Don’t touch those late 1930s Remingtons! They were made by strikebreakers! Scab labour, no less. Well, at least that’s the claim of the November 1937 issue of Consumers Union Reports, a magazine published in Philadelphia by the New York City-headquartered Consumers Union of the United States. The issue covered “Test results on six brands of Portable Typewriters”, which I will scan in later. In the meantime, an adjoining article, “Labor in the Typewriter Industry”, looked at pay and conditions at three major international manufacturing plants - but in the main Remington, where "veteran mechanics ... quit their jobs in May 1936", threequarters of a century ago next month.
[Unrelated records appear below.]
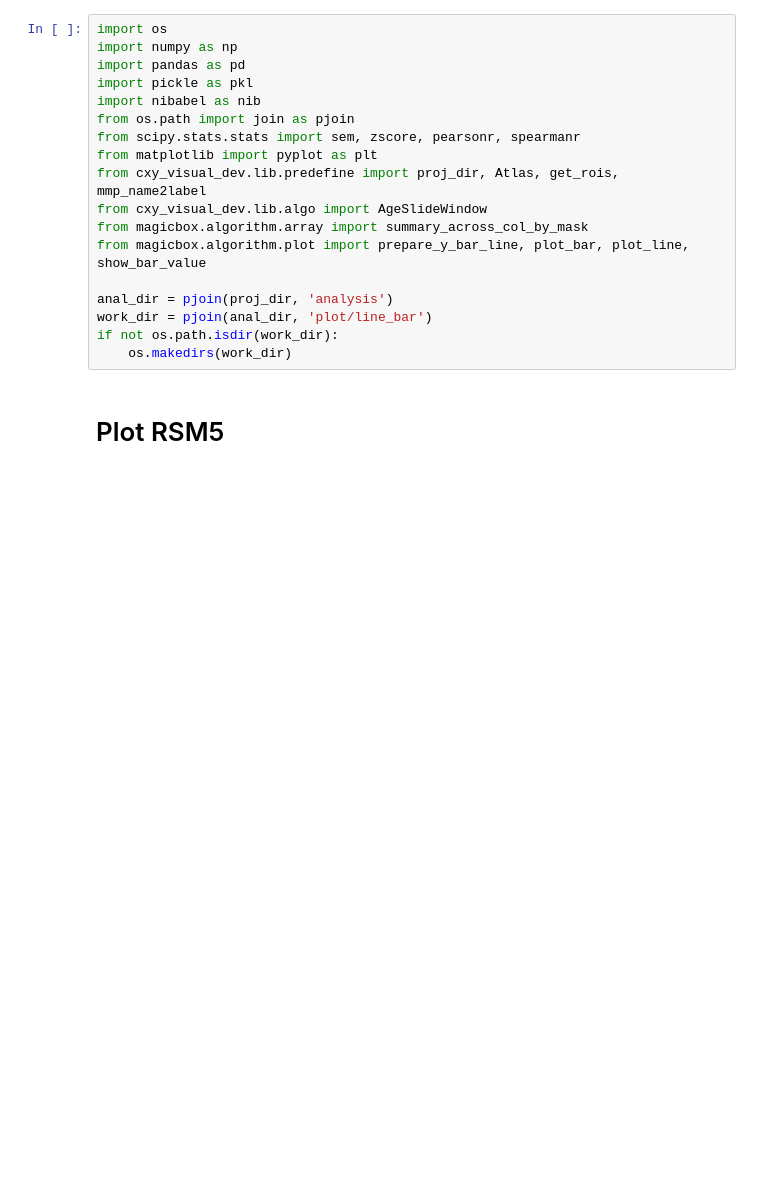
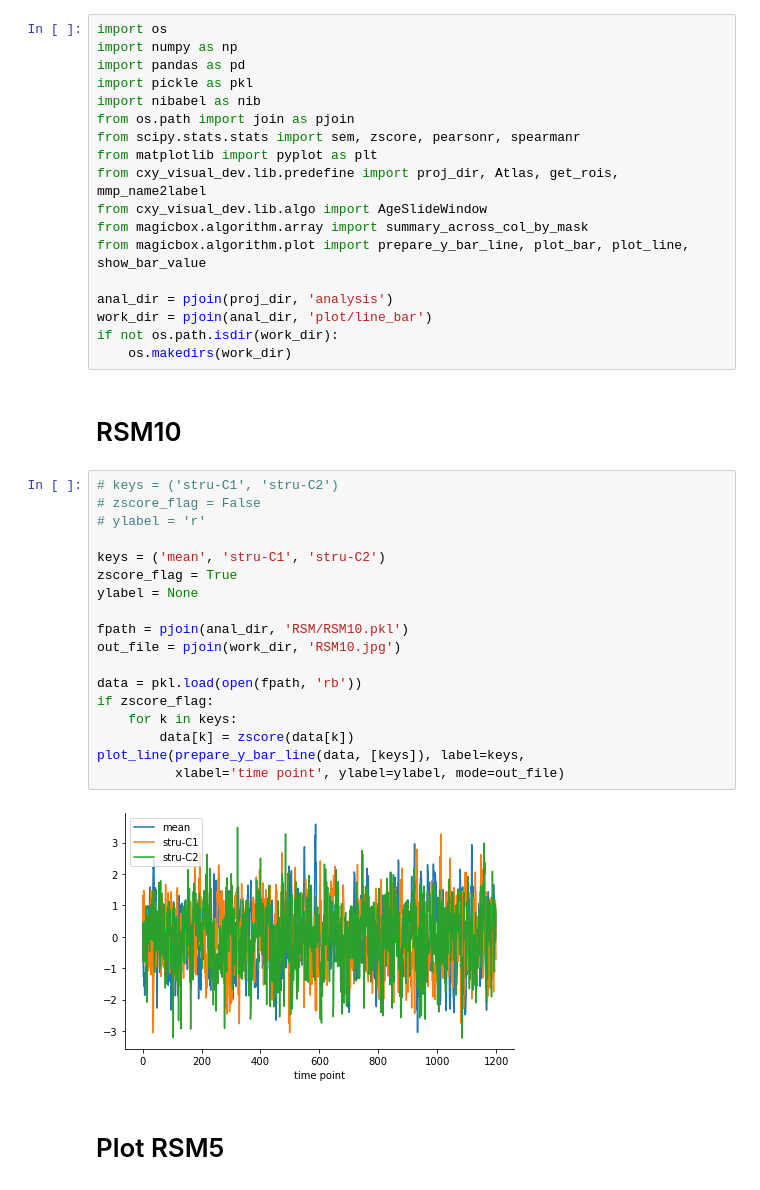
Before and after one commit to BNUCNL/nibrain, a Jupyter notebook: cxy_visual_dev/scripts/plot_line_bar.ipynb, the cells around one changed output. Drawn from its saved outputs; the diff is of its cells as text; blank space fills up the shorter version.

```diff
--- a/cxy_visual_dev/scripts/plot_line_bar.ipynb
+++ b/cxy_visual_dev/scripts/plot_line_bar.ipynb
@@ -16,6 +16,28 @@ anal_dir = pjoin(proj_dir, 'analysis')
 work_dir = pjoin(anal_dir, 'plot/line_bar')
 if not os.path.isdir(work_dir):
     os.makedirs(work_dir)
+# %% [markdown]
+# RSM10
+# %%
+# keys = ('stru-C1', 'stru-C2')
+# zscore_flag = False
+# ylabel = 'r'
+
+keys = ('mean', 'stru-C1', 'stru-C2')
+zscore_flag = True
+ylabel = None
+
+fpath = pjoin(anal_dir, 'RSM/RSM10.pkl')
+out_file = pjoin(work_dir, 'RSM10.jpg')
+
+data = pkl.load(open(fpath, 'rb'))
+if zscore_flag:
+    for k in keys:
+        data[k] = zscore(data[k])
+plot_line(prepare_y_bar_line(data, [keys]), label=keys,
+          xlabel='time point', ylabel=ylabel, mode=out_file)
+# %% [output]
+[figure, added]
 # %% [markdown]
 # Plot RSM5
 # %% [markdown]
```
Also changed, not shown: 2 other files.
A summary: Hermes - good pay, good conditions, everybody so happy they don't need a union; Remington – bad, bad Leroy Brown (or should I say the "callous ... medieval ... shocking" James H.Rand); Underwood – everything seemingly hunky-dory.
So here it is: